Jon Wright reminded me so much of my father.
My father was a burly, six foot tall man, who was a woodworker, hunter, and had grown up on a farm. He was the epitome of a “man’s man”, yet he was a heterosexual crossdresser.
I grew up in a small rural Alberta town. My dad didn’t reveal his secret to me until I was nearly 17 years old. In some ways, it wasn’t a surprise — he was open-minded and always sought to understand the roots and reasoning of why something was as it was. I understood why he had to keep his secret. I understood, too, the heartbreak of never been seen or accepted as yourself.
For much of my life, I saw my dad struggle with loneliness, isolation and depression, and being torn between societal expectations and being himself.
I had a conversation with a friend this week about feeling obliged to live up to the expectations of others. Often the expectations are real and explicit — as outlined in a code of conduct policy or parents listing the household chores of a child — often, however, these expectations are perceived and implied.
Social mores are a group’s expectations of individual members of that group. Often they are unwritten rules that govern acceptable behaviour within that group and are usually accepted without question. Social mores are often demonstrated through non-verbal behaviour — eye contact, avoidance, a smile, violence. Social mores are often slower to change because they tend to function as a cohesive tool for the group’s survival. In days of old, it was safer to be within a group than to be alone. Social mores kept the individual safe by maintaining the cohesion of the group. To ensure cohesion and safety, social mores often implicitly advocate for a homogenous group population — if everyone’s the same, we’ll all be safe. There is safety in the known sameness. The bottomline is that social mores are about the group, not the individual.
Once upon a time, being gay was a crime.
Once upon a time, being an unwed mother meant social rejection.
Once upon a time, hiding your uniqueness meant safety.

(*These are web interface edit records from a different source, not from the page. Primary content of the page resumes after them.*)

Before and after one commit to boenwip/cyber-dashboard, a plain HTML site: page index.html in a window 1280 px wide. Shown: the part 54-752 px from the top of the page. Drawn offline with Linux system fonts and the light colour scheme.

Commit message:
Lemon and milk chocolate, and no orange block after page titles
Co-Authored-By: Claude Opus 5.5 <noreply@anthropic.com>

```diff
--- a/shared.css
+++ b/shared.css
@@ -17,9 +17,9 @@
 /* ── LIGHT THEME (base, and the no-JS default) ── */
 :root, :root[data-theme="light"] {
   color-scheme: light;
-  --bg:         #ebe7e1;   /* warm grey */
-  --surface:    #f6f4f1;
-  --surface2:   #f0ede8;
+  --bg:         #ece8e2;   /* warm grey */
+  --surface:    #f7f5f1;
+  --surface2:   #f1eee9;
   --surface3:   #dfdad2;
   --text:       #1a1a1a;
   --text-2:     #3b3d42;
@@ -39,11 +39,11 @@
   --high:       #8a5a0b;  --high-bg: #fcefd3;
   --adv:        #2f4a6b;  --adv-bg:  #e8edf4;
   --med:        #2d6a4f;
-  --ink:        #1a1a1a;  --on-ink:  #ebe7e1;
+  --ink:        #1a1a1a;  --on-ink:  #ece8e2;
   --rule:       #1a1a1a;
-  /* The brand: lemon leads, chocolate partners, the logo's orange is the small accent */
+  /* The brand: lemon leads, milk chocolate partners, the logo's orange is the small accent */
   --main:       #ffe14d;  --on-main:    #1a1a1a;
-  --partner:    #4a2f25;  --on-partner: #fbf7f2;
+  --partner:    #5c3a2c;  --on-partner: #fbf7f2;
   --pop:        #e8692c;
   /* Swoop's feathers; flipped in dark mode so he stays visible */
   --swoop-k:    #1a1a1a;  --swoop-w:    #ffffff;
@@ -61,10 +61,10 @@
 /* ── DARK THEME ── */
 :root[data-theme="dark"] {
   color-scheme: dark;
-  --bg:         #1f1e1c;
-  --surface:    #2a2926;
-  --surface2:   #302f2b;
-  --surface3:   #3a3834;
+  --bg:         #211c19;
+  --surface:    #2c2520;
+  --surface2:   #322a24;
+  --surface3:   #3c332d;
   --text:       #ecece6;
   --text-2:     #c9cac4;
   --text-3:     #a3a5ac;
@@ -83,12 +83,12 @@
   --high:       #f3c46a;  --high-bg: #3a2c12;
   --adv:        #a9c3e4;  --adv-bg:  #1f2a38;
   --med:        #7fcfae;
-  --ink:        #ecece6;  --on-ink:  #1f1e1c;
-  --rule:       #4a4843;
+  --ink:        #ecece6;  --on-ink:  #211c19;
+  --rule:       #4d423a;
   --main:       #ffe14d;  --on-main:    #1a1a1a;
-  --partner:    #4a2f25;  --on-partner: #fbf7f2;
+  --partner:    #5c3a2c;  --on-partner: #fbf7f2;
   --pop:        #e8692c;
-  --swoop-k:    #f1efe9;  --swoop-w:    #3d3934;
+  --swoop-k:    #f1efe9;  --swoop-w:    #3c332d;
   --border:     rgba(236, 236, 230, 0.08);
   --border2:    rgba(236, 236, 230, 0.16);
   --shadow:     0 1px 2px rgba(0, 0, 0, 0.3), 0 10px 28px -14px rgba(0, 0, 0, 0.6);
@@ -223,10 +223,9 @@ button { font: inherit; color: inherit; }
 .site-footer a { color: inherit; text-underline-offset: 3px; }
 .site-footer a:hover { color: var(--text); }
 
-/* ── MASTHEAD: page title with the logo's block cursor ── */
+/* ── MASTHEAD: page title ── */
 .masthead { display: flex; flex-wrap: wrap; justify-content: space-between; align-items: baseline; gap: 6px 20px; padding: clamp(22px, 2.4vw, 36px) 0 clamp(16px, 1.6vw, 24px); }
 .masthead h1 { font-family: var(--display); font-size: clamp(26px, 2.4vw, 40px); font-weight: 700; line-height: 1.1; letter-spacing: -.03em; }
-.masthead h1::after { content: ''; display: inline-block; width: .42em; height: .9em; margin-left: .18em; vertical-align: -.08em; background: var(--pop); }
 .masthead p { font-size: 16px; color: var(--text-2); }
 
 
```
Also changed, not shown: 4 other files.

There are many, many people in the world who are isolated and alone yet live within a social group. Many are afraid that their uniqueness will cause them to be ejected from their group. However, their drive — need, even — to express their true selves is causing great friction both within themselves and within their group. Instead of the group protecting them, the group is now destroying them from the inside out.
If the internet has taught us anything it’s that being different is no longer different. The world is seemingly now filled with people revelling in and broadcasting their differences. Being unique is now common. And hallelujah to that!
Being different no longer means being alone, isolated and unsafe.
The internet has given us a new group, one that will accept us for who we are, unconditionally. We just need to reach out and find those who will accept us. We need to know that hiding our true selves is no longer a safe or healthy way to live. We need to know that being different isn’t just okay, it’s essential. And we can find a group to support us and nurture our health as we embrace our differences.
My heart goes out to Jon Wright, my dad, and everyone else who has or is struggling with being exactly who they are. Thank you for sharing your secret. Thank you for sharing your struggle, internal and external. Thank you for being yourself. You are helping to make the world a better place. It may still have a ways to go, but we’ll get there thanks to you.
Be exactly who you are. The world needs you. And know that you are loved, seen, and part of a group that supports you.
Angus Reid Institute – A Portrait of Social Isolation and Loneliness in Canada today
The Conversation – Social isolation linked to higher levels of inflammation – new study
Greater Good Magazine – How to Find Strength in Being Different
Association for Psychological Science – Social Acceptance and Rejection: The Sweet and the Bitter